January 10, 2015 4:22 am Last Updated: May 19, 2015 7:42 pm

MONTREAL—Legendary Quebec archetier François Malo was in attendance at Shen Yun Performing Arts on Friday at Place des Arts, and incidentally, so were his bows.

Mr. Malo is a cellist and one of the world’s leading bow crafters, whose clients include musicians from many major Canadian and American orchestras, including in Montreal, Toronto, Winnipeg, New York, Philadelphia, and Cleveland. 

He attended the Shen Yun classical Chinese dance and music performance at Théâtre Maisonneuve on Jan. 9 and discovered that the performing arts company’s concertmaster also uses the famed Malo bows. Mr. Malo was very impressed with the orchestra overall. 

“The level of the orchestra is very high,” he said. “The level of the musicians is first-class, the ensemble is very good, very tight—good sound.”

The Shen Yun Orchestra was unlike any orchestra that Mr. Malo had ever heard before, however, because it is unique in its ability to seamlessly blend together Eastern and Western instruments. A Western philharmonic orchestra plays the foundation of the scores while traditional Chinese instruments lead the melodies, producing a fresh and harmonious sound.

“It works perfectly and it gives it a very, very interesting music,” Mr. Malo said of the blend, adding that the sounds of the Chinese instruments were “absolutely beautiful.”

A bow maker in the French tradition, Mr. Malo studied under masters in Quebec, New York, and France before returning to Montreal. He has been building bows for violins and cellos for 30 years, supplying many of the world’s best musicians. 

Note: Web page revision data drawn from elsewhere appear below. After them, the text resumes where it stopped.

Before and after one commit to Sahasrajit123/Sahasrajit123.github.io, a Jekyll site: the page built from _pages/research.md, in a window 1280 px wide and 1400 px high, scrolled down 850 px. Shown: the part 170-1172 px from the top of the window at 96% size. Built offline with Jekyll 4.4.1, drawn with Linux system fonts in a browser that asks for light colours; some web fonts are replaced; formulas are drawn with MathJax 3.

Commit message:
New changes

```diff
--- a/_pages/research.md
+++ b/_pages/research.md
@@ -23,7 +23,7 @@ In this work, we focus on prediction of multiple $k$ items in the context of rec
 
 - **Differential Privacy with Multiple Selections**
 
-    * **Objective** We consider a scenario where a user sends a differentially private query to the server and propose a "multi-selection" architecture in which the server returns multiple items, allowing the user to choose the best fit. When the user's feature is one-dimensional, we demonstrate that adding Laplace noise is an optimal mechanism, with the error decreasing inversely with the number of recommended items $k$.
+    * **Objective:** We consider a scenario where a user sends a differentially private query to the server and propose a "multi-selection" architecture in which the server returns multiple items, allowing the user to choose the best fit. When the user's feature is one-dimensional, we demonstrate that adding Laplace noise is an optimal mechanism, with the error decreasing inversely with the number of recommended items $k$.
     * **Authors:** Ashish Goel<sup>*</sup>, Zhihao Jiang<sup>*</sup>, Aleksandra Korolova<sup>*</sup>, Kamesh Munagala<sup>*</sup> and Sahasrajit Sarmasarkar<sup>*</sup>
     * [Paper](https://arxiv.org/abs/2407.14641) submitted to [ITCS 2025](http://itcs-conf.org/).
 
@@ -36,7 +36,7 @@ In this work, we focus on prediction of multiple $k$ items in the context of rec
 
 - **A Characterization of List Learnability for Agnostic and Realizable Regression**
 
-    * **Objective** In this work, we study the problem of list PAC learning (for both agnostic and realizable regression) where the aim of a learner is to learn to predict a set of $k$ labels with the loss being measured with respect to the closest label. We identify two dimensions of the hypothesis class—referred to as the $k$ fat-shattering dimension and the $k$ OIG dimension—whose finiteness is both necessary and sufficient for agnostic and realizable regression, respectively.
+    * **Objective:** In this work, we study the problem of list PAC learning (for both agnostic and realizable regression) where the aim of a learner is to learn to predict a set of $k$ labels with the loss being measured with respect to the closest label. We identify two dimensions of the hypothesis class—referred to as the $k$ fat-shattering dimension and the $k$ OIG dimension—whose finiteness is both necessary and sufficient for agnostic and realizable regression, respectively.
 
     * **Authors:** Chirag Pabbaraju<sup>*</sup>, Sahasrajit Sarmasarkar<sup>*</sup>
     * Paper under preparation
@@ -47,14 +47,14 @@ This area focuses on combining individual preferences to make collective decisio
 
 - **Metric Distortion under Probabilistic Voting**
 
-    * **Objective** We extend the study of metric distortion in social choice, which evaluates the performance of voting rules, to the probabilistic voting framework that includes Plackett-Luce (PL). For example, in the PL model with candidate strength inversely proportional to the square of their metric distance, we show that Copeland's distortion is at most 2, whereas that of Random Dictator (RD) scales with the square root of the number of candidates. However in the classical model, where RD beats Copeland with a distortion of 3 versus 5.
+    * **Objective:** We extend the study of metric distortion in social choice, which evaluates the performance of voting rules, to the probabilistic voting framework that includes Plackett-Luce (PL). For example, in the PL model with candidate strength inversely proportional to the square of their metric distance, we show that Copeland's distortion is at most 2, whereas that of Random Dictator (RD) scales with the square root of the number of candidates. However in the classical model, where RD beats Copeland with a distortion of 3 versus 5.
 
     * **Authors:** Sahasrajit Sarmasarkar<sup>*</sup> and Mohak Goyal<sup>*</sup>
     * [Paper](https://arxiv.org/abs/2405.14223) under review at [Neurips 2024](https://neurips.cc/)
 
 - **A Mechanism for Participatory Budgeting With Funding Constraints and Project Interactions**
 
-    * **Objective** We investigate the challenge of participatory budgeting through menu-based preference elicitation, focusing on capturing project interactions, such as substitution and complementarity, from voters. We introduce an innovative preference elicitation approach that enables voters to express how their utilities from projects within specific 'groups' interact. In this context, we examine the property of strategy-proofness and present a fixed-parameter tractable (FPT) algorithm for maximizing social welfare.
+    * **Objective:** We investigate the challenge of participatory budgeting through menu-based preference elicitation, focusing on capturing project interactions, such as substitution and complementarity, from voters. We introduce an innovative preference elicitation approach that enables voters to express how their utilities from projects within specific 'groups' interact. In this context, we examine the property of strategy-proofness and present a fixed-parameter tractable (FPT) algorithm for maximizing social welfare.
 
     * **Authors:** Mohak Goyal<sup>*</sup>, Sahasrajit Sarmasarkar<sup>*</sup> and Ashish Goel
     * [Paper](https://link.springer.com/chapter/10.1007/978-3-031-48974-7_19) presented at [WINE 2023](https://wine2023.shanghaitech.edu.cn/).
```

He was touched by the sound of the erhu, also known as the “Chinese violin.” Performed by Mei Xuan in original composition “All for Today,” the piece is accompanied by Yi-Chin Lin on piano. 

“[Mei Xuan] played very beautifully and her piece was absolutely touching,” said Mr. Malo, adding that the violin originally descended from the erhu.  

The two-stringed erhu is designed with free-floating strings that the player must vibrate by pressing down while pushing the bow forward or back. Though challenging, it allows for incredible expressivity, moving from tender and sonorous to stirring and somber, explains the Shen Yun website.

“The use of the vibrato is very, very touching,” said Mr. Malo of the erhu’s effect.

All musical pieces performed in Shen Yun are original compositions, something that greatly impressed Mr. Malo.

“The composition is very well made, because they know how to make [music for] both types of instruments, traditional and the classical,” he said. “Very well done all the way.”

New York-based Shen Yun is the world’s premier classical Chinese dance and music company, whose mission is to revive 5,000 years of divinely inspired culture. 

Reporting by NTD Television and Justina Wheale

New York-based Shen Yun Performing Arts has four touring companies that perform around the world. For more information, visit ShenYunPerformingArts.org.

Epoch Times considers Shen Yun Performing Arts the significant cultural event of our time. We have proudly covered audience reaction since Shen Yun’s inception in 2006.